University of Iowa professor Keri Hornbuckle teaches courses such as Engineering Problem Solving, Air Pollution Control Engineering, Environmental Engineering, and undergraduate engineering seminars. Since August 2007, she has served as departmental executive officer (DEO) in the UI College of Engineering’s Department of Civil and Environmental Engineering. This new role allows her a greater opportunity to show young women that engineering at Iowa is about more than math and science—it’s about making a difference.
You are the first female DEO in the UI College of Engineering. Does that add significance to an already important role?
To be the first female DEO is really great. It’s one more sign that women are “infiltrating” the field. In all seriousness, we have more female students going into engineering, and they continue to find their place in the field. I hope that my leadership role can serve as an example for women who pursue an engineering degree.
One of my priorities as civil and environmental engineering DEO is to increase the visibility of the department. Our students and faculty do a lot of interesting things, but often we don’t think about how to tell people this. A group of UI engineering students recently used their graphic design skills to create a web site, www.continentalcrossings.org, that illustrated their work replacing a footbridge in Peru. That kind of story inspires all of us. (See related story.)
What are the keys to recruiting women to engineering?
Students with an interest in math and science can travel numerous academic paths, and competing with those options is difficult. High school students have exposure to professions in the sciences, law, and medicine through science courses, debate teams, and doctor’s visits. They don’t often experience “engineering” content as part of regular life, or do not recognize the presence of engineers in their lives.
What I didn’t understand in high school—what I’m hoping to show current students—is that engineering solves societal problems. Engineers help develop fuel-efficient cars and improve air and water quality. They work with medical doctors to improve various elements of health care. I hope I can help students think about engineering in that way.
A point in our favor: engineers have a short training trajectory. Engineers can secure good jobs with their four-year degree from Iowa. Our students typically get job offers before they graduate—they’re 21, 22, they’re offered starting salaries on average of $55,000, and they’re not carrying a huge debt load when they leave. Most importantly, engineers find their jobs immensely satisfying.
What do you find most inspirational about teaching?
It is fun and interesting to teach future engineers. Our students are very bright and, as a group, thoughtful and generous people. I often notice that our students seem to value the results of their team projects as much as, or more than, their individual scores.
The college touts itself as a place where students become engineers…and something more. What is meant by “something more”?
If an engineering student wants to pursue a love outside of engineering—the arts, a foreign language, history—we provide space in the curriculum to do so. We encourage our students to consider minors in other fields.

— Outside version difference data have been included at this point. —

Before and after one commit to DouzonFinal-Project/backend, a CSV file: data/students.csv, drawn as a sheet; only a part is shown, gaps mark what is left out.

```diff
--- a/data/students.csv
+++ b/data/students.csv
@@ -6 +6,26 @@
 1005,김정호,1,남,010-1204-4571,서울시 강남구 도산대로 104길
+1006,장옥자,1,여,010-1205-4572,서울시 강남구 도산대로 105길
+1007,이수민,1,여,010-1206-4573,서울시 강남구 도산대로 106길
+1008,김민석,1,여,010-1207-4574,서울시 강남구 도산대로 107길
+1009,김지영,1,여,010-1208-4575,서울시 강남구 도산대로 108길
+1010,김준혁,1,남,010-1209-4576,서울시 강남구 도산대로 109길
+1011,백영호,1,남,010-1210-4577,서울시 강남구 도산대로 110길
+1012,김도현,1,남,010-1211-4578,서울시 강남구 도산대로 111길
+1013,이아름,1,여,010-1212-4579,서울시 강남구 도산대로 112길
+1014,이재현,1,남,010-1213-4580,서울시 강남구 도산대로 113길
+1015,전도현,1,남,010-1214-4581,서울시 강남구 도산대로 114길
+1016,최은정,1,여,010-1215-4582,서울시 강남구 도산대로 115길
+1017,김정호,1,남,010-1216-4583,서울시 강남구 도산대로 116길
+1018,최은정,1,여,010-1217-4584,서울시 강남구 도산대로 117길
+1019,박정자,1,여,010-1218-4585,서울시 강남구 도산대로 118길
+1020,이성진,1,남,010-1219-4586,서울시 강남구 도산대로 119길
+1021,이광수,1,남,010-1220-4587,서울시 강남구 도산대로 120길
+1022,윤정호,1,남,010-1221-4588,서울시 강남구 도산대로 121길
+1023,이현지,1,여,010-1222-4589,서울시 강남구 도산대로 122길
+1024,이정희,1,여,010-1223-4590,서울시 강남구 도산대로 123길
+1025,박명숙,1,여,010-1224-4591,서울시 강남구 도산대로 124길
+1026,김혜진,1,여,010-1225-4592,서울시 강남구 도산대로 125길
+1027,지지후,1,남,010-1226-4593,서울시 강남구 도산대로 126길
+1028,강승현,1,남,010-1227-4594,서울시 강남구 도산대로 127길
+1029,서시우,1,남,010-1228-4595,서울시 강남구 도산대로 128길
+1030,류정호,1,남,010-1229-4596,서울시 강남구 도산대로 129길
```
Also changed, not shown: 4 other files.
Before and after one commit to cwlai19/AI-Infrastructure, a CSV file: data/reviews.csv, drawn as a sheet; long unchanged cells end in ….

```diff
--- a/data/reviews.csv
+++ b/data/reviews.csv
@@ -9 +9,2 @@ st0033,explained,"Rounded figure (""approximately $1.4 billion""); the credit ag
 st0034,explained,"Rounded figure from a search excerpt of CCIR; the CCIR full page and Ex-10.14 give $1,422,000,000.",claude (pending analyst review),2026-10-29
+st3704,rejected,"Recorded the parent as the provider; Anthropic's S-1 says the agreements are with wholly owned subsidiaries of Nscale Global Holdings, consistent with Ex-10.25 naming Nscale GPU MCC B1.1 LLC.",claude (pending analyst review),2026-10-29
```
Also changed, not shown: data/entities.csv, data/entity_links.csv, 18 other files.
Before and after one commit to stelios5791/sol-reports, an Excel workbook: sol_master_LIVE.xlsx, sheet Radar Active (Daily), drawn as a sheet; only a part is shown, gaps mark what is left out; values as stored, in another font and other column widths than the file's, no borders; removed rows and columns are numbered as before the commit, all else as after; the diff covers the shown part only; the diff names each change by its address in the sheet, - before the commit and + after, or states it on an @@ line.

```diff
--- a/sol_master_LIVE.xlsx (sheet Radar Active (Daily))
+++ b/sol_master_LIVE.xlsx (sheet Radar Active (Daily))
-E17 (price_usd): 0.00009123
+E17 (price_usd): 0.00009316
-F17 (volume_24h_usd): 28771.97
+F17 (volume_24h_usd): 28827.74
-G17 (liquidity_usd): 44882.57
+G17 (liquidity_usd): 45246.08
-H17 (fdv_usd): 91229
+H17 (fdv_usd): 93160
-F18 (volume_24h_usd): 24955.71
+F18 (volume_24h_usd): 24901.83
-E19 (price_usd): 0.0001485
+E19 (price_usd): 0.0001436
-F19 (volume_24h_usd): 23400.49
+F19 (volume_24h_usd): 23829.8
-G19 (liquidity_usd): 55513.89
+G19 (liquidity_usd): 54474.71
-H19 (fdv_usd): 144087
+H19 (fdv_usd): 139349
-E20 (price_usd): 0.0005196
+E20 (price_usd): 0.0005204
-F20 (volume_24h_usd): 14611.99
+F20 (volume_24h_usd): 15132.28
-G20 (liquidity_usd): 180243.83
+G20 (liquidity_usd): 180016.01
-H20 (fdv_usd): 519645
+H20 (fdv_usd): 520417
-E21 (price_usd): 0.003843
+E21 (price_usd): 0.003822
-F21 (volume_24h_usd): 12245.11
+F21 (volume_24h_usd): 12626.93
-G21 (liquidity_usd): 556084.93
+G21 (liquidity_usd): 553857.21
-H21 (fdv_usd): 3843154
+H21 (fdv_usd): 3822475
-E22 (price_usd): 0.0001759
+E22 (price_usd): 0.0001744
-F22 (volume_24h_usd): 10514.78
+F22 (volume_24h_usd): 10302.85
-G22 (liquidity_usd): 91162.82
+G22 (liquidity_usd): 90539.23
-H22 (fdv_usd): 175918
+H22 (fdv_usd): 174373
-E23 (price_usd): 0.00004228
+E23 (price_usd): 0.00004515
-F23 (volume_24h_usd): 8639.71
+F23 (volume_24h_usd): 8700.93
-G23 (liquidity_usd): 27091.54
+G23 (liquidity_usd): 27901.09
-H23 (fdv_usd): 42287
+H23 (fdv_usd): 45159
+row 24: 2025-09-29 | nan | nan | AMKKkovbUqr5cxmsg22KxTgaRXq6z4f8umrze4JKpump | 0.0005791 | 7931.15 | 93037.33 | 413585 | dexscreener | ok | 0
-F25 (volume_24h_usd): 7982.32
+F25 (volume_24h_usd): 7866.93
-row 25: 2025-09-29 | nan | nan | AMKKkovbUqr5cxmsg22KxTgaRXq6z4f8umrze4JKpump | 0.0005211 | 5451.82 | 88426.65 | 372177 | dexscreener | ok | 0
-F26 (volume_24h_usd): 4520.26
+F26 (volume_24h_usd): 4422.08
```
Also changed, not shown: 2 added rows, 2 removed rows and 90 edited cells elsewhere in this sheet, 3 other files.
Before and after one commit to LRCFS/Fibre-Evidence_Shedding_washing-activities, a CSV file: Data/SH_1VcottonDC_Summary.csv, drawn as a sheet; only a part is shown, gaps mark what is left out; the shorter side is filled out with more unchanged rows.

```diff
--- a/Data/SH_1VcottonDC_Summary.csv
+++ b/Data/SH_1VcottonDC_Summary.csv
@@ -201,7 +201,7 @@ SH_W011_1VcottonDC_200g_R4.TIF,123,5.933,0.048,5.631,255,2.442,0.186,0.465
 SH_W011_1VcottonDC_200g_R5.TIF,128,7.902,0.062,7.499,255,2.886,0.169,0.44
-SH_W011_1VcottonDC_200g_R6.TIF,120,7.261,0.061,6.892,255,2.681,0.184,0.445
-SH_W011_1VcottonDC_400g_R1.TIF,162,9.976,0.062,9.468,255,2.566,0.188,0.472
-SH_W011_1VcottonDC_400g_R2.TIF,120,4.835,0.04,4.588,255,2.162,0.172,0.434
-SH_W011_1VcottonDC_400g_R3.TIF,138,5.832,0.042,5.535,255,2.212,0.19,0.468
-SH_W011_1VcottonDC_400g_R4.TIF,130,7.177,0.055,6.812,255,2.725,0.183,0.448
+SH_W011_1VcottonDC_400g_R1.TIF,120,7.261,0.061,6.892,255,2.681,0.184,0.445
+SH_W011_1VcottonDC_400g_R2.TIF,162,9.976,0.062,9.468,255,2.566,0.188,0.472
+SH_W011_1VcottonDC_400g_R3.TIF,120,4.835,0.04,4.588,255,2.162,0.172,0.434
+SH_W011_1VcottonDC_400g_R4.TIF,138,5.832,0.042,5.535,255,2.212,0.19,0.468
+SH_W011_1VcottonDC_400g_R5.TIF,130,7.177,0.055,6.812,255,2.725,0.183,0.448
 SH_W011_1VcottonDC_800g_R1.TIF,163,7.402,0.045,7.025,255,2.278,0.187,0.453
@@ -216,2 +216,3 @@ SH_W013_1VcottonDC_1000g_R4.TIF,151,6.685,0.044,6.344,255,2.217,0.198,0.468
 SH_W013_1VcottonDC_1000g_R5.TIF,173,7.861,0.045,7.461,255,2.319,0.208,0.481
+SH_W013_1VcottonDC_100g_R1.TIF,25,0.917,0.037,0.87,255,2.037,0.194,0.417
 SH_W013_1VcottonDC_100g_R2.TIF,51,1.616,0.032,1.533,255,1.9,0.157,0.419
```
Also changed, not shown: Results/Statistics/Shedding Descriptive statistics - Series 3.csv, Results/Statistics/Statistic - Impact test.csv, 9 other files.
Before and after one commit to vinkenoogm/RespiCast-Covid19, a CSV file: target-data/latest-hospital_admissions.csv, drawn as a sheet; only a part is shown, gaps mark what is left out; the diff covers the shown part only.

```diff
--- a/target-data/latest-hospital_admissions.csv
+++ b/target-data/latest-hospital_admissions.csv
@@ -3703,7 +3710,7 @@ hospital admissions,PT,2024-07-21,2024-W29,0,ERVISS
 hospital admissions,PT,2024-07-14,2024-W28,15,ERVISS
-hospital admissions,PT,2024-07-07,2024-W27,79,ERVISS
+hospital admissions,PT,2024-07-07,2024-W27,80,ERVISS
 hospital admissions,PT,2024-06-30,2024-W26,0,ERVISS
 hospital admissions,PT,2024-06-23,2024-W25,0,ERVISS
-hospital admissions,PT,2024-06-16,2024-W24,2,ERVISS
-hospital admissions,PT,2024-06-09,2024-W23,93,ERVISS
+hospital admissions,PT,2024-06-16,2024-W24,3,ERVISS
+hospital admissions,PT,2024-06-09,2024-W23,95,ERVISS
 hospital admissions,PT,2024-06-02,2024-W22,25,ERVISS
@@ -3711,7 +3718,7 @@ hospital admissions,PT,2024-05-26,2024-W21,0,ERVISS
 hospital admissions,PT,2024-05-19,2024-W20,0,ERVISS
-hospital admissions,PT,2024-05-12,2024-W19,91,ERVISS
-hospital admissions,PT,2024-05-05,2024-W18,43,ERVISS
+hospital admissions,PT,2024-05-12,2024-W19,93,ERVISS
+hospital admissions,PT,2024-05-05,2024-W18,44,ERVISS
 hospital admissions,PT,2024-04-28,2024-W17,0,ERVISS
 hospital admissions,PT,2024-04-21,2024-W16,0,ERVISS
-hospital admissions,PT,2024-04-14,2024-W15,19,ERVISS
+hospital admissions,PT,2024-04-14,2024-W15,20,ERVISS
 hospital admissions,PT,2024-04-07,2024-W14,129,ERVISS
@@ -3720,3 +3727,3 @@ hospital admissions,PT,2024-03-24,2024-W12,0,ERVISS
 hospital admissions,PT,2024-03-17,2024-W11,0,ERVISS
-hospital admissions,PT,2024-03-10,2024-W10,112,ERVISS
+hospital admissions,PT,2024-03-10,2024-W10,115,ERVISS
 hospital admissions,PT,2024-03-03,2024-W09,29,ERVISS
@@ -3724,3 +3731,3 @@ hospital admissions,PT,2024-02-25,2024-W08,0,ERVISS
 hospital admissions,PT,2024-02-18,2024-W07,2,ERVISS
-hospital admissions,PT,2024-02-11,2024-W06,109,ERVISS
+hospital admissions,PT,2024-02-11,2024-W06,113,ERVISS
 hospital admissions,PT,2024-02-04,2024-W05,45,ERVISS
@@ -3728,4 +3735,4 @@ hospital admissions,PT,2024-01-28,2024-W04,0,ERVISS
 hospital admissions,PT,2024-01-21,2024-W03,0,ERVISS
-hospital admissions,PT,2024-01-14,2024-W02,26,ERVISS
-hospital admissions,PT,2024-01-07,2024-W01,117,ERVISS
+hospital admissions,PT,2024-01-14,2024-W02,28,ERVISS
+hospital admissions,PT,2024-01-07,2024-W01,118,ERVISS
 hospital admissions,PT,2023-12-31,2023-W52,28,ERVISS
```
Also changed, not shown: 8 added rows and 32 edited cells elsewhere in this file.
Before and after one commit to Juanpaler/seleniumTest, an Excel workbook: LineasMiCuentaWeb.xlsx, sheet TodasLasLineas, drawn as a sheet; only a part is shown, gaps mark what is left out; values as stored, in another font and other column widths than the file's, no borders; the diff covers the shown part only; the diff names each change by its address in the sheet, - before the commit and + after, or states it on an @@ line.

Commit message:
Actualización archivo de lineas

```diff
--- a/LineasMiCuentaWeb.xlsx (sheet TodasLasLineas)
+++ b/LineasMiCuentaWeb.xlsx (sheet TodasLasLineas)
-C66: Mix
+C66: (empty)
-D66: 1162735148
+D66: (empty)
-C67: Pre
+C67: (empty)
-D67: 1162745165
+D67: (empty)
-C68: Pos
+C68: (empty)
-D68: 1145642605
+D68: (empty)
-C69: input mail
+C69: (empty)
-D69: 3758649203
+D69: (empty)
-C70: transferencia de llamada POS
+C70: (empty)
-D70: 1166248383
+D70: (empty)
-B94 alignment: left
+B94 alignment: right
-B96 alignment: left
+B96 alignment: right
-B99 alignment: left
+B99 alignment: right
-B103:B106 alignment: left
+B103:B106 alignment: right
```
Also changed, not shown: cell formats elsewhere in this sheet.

Also, engineering students have many opportunities for interdisciplinary work. Research life links engineers with experts on the UI health sciences campus; our entrepreneurial students draw upon the expertise of the Tippie College of Business. We are not working within narrowly defined borders. Engineers need to be comfortable in a world of diverse people and interests.
by Christopher Clair